▶ **Task goal**:
Below are records to return verbatim; the pictures are to be dropped.

▶ **Data provided**:

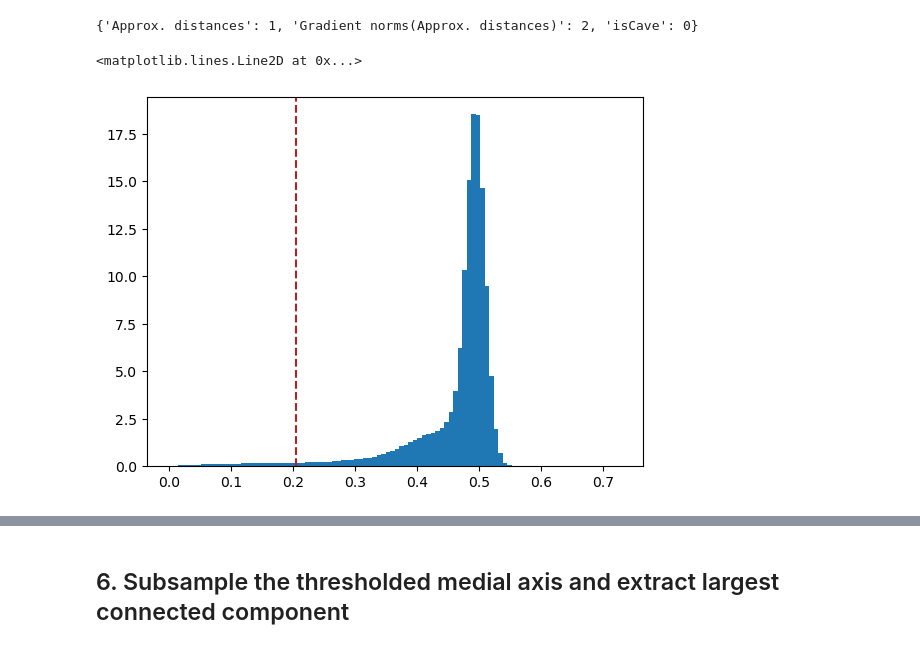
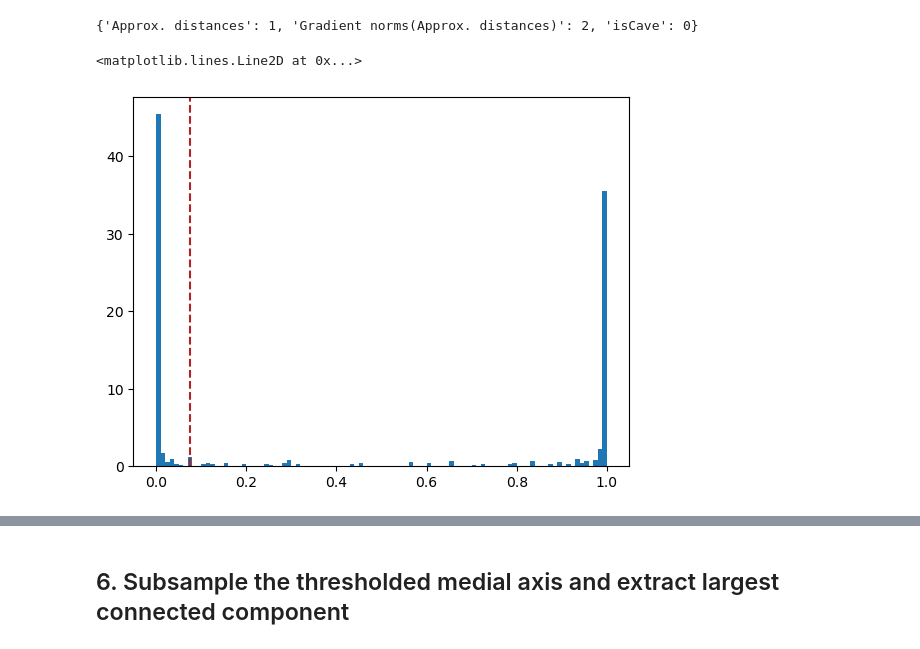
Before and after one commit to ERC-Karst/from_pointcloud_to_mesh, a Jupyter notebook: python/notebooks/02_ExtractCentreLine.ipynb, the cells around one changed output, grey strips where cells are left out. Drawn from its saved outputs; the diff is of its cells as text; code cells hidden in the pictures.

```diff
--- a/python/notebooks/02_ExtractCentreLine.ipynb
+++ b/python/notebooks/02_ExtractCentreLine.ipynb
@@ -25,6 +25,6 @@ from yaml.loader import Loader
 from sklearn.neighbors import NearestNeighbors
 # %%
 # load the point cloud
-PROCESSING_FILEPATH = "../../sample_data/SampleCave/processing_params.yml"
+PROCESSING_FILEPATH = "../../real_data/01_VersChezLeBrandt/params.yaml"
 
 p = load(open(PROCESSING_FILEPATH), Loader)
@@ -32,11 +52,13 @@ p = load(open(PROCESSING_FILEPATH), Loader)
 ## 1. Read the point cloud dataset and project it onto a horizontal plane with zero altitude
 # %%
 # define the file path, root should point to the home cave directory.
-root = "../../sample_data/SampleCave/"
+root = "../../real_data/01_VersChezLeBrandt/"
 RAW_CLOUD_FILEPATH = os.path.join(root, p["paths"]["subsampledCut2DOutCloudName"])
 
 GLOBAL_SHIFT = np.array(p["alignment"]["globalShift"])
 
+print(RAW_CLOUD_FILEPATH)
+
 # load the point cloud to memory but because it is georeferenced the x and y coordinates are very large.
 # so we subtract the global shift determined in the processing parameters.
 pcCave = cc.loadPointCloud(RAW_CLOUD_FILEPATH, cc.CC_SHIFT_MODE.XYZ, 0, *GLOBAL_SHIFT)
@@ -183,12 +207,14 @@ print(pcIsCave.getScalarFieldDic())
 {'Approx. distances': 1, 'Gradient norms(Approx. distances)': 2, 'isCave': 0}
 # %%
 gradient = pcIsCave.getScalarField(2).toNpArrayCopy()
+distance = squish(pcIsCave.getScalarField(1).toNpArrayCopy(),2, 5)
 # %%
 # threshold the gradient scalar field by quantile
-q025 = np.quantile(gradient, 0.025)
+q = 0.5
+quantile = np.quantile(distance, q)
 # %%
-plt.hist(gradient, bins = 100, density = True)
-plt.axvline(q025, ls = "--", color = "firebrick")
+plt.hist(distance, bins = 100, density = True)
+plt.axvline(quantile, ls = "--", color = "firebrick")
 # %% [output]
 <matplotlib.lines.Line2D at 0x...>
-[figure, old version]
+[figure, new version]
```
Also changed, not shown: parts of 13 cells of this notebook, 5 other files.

▶ **Task answer**:
Before and after one commit to ERC-Karst/from_pointcloud_to_mesh, a Jupyter notebook: python/notebooks/02_ExtractCentreLine.ipynb, the cells around one changed output, grey strips where cells are left out. Drawn from its saved outputs; the diff is of its cells as text; code cells hidden in the pictures.

```diff
--- a/python/notebooks/02_ExtractCentreLine.ipynb
+++ b/python/notebooks/02_ExtractCentreLine.ipynb
@@ -25,6 +25,6 @@ from yaml.loader import Loader
 from sklearn.neighbors import NearestNeighbors
 # %%
 # load the point cloud
-PROCESSING_FILEPATH = "../../sample_data/SampleCave/processing_params.yml"
+PROCESSING_FILEPATH = "../../real_data/01_VersChezLeBrandt/params.yaml"
 
 p = load(open(PROCESSING_FILEPATH), Loader)
@@ -32,11 +52,13 @@ p = load(open(PROCESSING_FILEPATH), Loader)
 ## 1. Read the point cloud dataset and project it onto a horizontal plane with zero altitude
 # %%
 # define the file path, root should point to the home cave directory.
-root = "../../sample_data/SampleCave/"
+root = "../../real_data/01_VersChezLeBrandt/"
 RAW_CLOUD_FILEPATH = os.path.join(root, p["paths"]["subsampledCut2DOutCloudName"])
 
 GLOBAL_SHIFT = np.array(p["alignment"]["globalShift"])
 
+print(RAW_CLOUD_FILEPATH)
+
 # load the point cloud to memory but because it is georeferenced the x and y coordinates are very large.
 # so we subtract the global shift determined in the processing parameters.
 pcCave = cc.loadPointCloud(RAW_CLOUD_FILEPATH, cc.CC_SHIFT_MODE.XYZ, 0, *GLOBAL_SHIFT)
@@ -183,12 +207,14 @@ print(pcIsCave.getScalarFieldDic())
 {'Approx. distances': 1, 'Gradient norms(Approx. distances)': 2, 'isCave': 0}
 # %%
 gradient = pcIsCave.getScalarField(2).toNpArrayCopy()
+distance = squish(pcIsCave.getScalarField(1).toNpArrayCopy(),2, 5)
 # %%
 # threshold the gradient scalar field by quantile
-q025 = np.quantile(gradient, 0.025)
+q = 0.5
+quantile = np.quantile(distance, q)
 # %%
-plt.hist(gradient, bins = 100, density = True)
-plt.axvline(q025, ls = "--", color = "firebrick")
+plt.hist(distance, bins = 100, density = True)
+plt.axvline(quantile, ls = "--", color = "firebrick")
 # %% [output]
 <matplotlib.lines.Line2D at 0x...>
-[figure, old version]
+[figure, new version]
```
Also changed, not shown: parts of 13 cells of this notebook, 5 other files.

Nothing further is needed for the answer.